I have seen both episodes of this documentary and firmly believe that the so called 'bullying, burly police sgt 'was made a scapegoat for doing what we all think should be done but are too afraid to do. He not only played his part with honesty but also genuinely cared about the kids he visited, as did the female officer. We should take a leaf from their book and act responsibly when it comes to children and not as the bleeding hearts would have us act. WELL DONE SGT RAY
Juvenile Liaison 2

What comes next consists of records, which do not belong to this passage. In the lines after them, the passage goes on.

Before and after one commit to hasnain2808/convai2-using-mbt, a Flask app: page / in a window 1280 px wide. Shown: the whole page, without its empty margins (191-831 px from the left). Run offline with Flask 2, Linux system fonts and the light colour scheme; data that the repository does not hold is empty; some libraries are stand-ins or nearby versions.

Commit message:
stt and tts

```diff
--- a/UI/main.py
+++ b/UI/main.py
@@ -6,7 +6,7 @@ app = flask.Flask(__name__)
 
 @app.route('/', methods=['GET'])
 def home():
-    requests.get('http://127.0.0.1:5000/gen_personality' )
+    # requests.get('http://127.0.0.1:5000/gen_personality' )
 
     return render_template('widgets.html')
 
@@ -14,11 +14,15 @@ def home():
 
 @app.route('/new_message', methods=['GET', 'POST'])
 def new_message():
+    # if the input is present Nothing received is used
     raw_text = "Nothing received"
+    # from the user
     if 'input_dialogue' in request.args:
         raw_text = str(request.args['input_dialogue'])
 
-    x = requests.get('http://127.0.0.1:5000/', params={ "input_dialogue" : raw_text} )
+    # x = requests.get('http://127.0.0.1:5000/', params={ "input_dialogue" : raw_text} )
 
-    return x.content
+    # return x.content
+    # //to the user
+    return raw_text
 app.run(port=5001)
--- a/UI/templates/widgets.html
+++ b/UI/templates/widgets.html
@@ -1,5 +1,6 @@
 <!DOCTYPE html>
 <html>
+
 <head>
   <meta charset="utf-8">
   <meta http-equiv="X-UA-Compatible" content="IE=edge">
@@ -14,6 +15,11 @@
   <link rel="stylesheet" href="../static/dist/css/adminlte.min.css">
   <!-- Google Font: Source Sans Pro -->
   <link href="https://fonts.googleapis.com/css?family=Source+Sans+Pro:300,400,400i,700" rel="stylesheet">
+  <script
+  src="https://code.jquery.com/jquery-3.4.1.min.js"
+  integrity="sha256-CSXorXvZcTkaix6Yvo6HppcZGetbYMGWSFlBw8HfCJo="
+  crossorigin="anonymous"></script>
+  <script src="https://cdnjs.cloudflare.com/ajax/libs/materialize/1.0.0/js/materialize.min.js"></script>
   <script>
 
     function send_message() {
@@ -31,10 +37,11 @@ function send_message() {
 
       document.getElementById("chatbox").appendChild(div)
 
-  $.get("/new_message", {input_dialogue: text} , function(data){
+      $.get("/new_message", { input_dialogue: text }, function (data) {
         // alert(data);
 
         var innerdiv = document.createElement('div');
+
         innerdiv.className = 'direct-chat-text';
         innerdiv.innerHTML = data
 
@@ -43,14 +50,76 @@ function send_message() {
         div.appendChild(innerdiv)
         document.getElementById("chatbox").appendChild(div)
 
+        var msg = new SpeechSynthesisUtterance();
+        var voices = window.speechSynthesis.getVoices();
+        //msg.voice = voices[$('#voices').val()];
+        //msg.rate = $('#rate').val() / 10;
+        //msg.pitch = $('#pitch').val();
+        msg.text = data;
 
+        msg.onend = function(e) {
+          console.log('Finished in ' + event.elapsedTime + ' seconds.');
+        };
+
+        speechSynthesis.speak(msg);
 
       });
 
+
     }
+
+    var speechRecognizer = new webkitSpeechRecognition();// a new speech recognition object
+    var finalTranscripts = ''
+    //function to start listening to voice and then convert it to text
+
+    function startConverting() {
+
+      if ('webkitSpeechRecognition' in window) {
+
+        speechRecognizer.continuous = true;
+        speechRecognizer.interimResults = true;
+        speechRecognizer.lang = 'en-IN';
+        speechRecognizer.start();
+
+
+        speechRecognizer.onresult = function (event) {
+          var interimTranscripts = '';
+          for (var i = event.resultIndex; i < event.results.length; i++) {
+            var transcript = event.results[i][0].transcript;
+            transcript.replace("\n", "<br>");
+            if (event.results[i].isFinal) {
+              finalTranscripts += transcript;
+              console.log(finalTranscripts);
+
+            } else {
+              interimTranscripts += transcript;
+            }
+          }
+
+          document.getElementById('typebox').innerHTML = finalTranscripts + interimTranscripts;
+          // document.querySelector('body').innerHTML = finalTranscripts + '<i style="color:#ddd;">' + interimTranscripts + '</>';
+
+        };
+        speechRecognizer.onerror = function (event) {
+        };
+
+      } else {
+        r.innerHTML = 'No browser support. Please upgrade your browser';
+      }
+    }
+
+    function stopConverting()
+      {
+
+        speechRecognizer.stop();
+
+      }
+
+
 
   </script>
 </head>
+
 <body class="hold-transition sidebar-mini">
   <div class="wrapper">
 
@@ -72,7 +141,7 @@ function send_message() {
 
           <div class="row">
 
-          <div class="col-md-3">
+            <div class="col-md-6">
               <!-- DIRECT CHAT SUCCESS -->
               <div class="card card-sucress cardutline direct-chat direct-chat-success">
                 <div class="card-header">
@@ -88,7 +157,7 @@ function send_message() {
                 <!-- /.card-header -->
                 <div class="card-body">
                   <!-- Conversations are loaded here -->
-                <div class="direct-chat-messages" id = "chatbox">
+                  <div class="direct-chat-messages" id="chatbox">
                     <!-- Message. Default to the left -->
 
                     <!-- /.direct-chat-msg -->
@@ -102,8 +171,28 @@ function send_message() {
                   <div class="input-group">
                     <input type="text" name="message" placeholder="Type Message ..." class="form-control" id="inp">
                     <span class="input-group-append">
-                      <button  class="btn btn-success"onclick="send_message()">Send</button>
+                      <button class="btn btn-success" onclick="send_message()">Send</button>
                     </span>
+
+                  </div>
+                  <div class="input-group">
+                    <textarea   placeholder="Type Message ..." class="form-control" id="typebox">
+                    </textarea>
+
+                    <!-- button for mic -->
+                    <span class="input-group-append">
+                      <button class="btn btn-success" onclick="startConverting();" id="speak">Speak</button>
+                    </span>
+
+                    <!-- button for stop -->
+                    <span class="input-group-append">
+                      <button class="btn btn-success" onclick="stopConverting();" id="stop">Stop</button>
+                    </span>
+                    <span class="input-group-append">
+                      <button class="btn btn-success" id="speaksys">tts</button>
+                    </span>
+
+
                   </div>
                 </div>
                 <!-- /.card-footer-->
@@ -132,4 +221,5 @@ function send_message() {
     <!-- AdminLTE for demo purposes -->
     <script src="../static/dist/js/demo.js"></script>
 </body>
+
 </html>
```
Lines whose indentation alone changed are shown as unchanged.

Time Out saysDocumentary film-maker Broomfield has a knack of catching life in the raw, and it's not always a pretty sight. Hence, Juvenile Liaison was banned fifteen years ago for undermining the image of the friendly bobby. Blackburn is the setting and some pre-teen kids are the subjects. Seven-year-old Glen, accused of stealing a cowboy suit, quakes with fear before a bullying, burly sergeant, and one little girl is given the third degree over a missing apple. The 'seen and not heard' axiom is brought disturbingly to life. This updated version includes footage shot in Blackburn in 1989 in which the original 'juveniles' are traced to discover what scars their 'liaisons' with authority may have left. Depressingly, the grown-up kids have inherited the same misguided attitudes towards children. Bristling with characteristic Broomfield tension, the film's interest goes beyond its content. Compare the anguish of the original footage with the latent irony of the additional scenes. Broomfield has picked up a black sense of humour along the way.